→ Directions: What the task requires is an exact printout of the listing below, pictures excluded.

→ Supplied data:
= = = = = = =

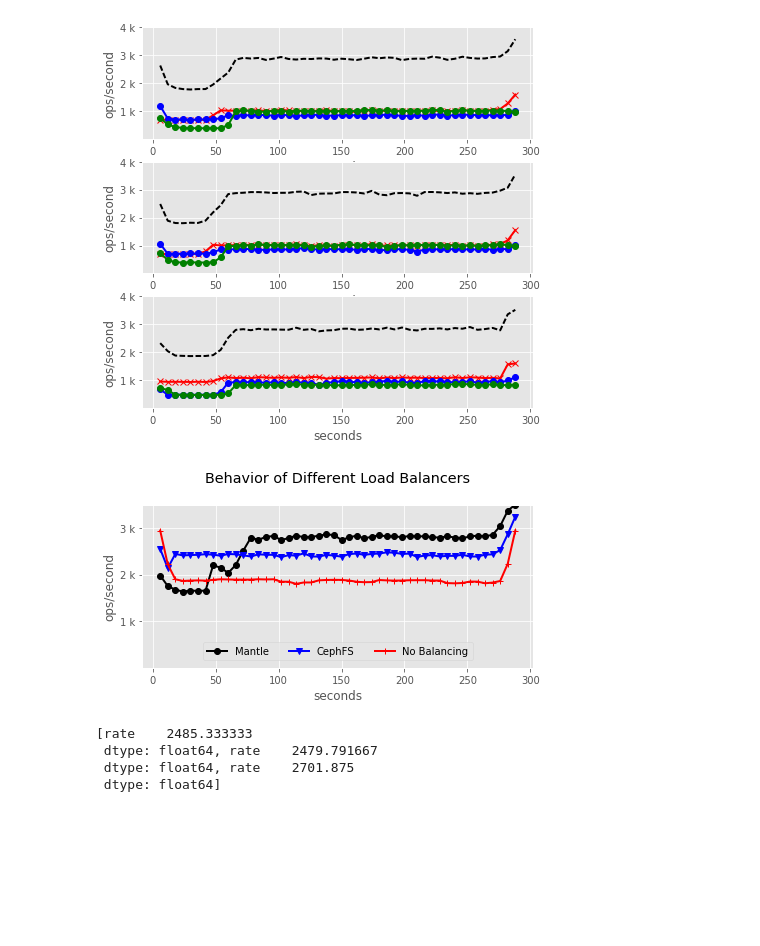
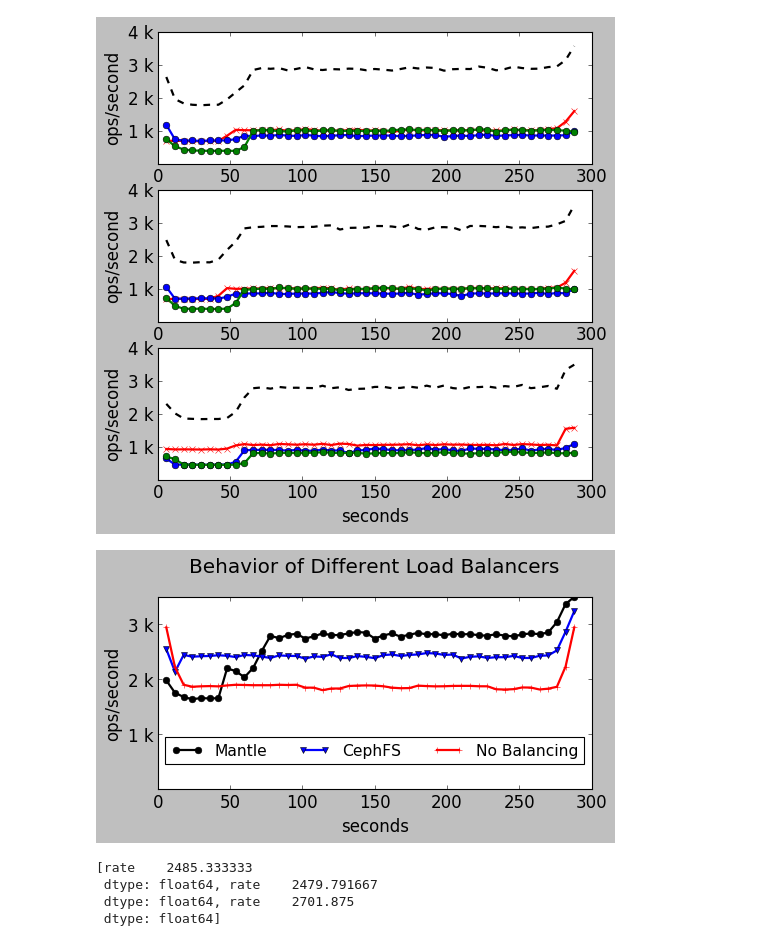
Before and after one commit to michaelsevilla/malacology-popper, a Jupyter notebook: experiments/mds-zlog-seq-migrate-redux-3client/results-mantle-runs/visualize.ipynb, the cells around one changed output. Drawn from its saved outputs; the diff is of its cells as text; code cells hidden in the pictures; blank space fills up the shorter version.

```diff
--- a/experiments/mds-zlog-seq-migrate-redux-3client/results-mantle-runs/visualize.ipynb
+++ b/experiments/mds-zlog-seq-migrate-redux-3client/results-mantle-runs/visualize.ipynb
@@ -11,6 +11,9 @@ import datetime
 from matplotlib.ticker import FormatStrFormatter
 %matplotlib inline
 plt.style.use('ggplot')
+plt.style.use('classic')
+font = {'size'   : 15}
+matplotlib.rc('font', **font)
 # %%
 def sum_throughput(trace):
     s = []
@@ -101,7 +104,7 @@ graph_it(ax, "../results-mantle-runs-getoffproxy/mantle-runs-getoffproxy", 1)
 ax = fig.add_subplot(313)
 graph_it(ax, "../results-mantle-runs-getoffproxy/mantle-runs-getoffproxy", 2)
 # %% [output]
-[figure, old version]
+[figure, new version]
 # %%
 #fig = plt.figure(figsize=(7, 7))
 
@@ -116,15 +119,15 @@ graph_it(ax, "../results-mantle-runs-getoffproxy/mantle-runs-getoffproxy", 2)
 # %%
 fig = plt.figure(figsize=(7, 3))
 ax = fig.add_subplot(111)
 mantle = graph_total(ax, "mantle-runs", label="Mantle", run=2)
 cephfs = graph_total(ax, "../results-cephfs/cephfs-mode1",label="CephFS", run=0, color='blue', marker='v')
 baseline = graph_total(ax, "../results-mantle/baseline", label="No Balancing", color='red', marker='+')
 ax.set_ylim(0, 3.5)
 ax.set_title("Behavior of Different Load Balancers", y=1.1)
-lgd = ax.legend(loc='center', ncol=3, bbox_to_anchor=(0.5,0.1))
+lgd = ax.legend(loc='center', ncol=3, bbox_to_anchor=(0.5,0.2), fontsize=14)
 plt.savefig('mantle-balancer-behaviors.png', dpi=300, bbox_inches='tight')
 # %% [output]
-[figure, old version]
+[figure, new version]
 # %%
 cephfs_mode0 = [graph_total(ax, "../results-cephfs/cephfs-mode0",label="CephFS", run=0, color='blue', marker='v').mean(),
                 graph_total(ax, "../results-cephfs/cephfs-mode0",label="CephFS", run=1, color='blue', marker='v').mean(),
```
Also changed, not shown: parts of 2 cells of this notebook, 5 other files.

= = = = = = =

→ Response box:
Before and after one commit to michaelsevilla/malacology-popper, a Jupyter notebook: experiments/mds-zlog-seq-migrate-redux-3client/results-mantle-runs/visualize.ipynb, the cells around one changed output. Drawn from its saved outputs; the diff is of its cells as text; code cells hidden in the pictures; blank space fills up the shorter version.

```diff
--- a/experiments/mds-zlog-seq-migrate-redux-3client/results-mantle-runs/visualize.ipynb
+++ b/experiments/mds-zlog-seq-migrate-redux-3client/results-mantle-runs/visualize.ipynb
@@ -11,6 +11,9 @@ import datetime
 from matplotlib.ticker import FormatStrFormatter
 %matplotlib inline
 plt.style.use('ggplot')
+plt.style.use('classic')
+font = {'size'   : 15}
+matplotlib.rc('font', **font)
 # %%
 def sum_throughput(trace):
     s = []
@@ -101,7 +104,7 @@ graph_it(ax, "../results-mantle-runs-getoffproxy/mantle-runs-getoffproxy", 1)
 ax = fig.add_subplot(313)
 graph_it(ax, "../results-mantle-runs-getoffproxy/mantle-runs-getoffproxy", 2)
 # %% [output]
-[figure, old version]
+[figure, new version]
 # %%
 #fig = plt.figure(figsize=(7, 7))
 
@@ -116,15 +119,15 @@ graph_it(ax, "../results-mantle-runs-getoffproxy/mantle-runs-getoffproxy", 2)
 # %%
 fig = plt.figure(figsize=(7, 3))
 ax = fig.add_subplot(111)
 mantle = graph_total(ax, "mantle-runs", label="Mantle", run=2)
 cephfs = graph_total(ax, "../results-cephfs/cephfs-mode1",label="CephFS", run=0, color='blue', marker='v')
 baseline = graph_total(ax, "../results-mantle/baseline", label="No Balancing", color='red', marker='+')
 ax.set_ylim(0, 3.5)
 ax.set_title("Behavior of Different Load Balancers", y=1.1)
-lgd = ax.legend(loc='center', ncol=3, bbox_to_anchor=(0.5,0.1))
+lgd = ax.legend(loc='center', ncol=3, bbox_to_anchor=(0.5,0.2), fontsize=14)
 plt.savefig('mantle-balancer-behaviors.png', dpi=300, bbox_inches='tight')
 # %% [output]
-[figure, old version]
+[figure, new version]
 # %%
 cephfs_mode0 = [graph_total(ax, "../results-cephfs/cephfs-mode0",label="CephFS", run=0, color='blue', marker='v').mean(),
                 graph_total(ax, "../results-cephfs/cephfs-mode0",label="CephFS", run=1, color='blue', marker='v').mean(),
```
Also changed, not shown: parts of 2 cells of this notebook, 5 other files.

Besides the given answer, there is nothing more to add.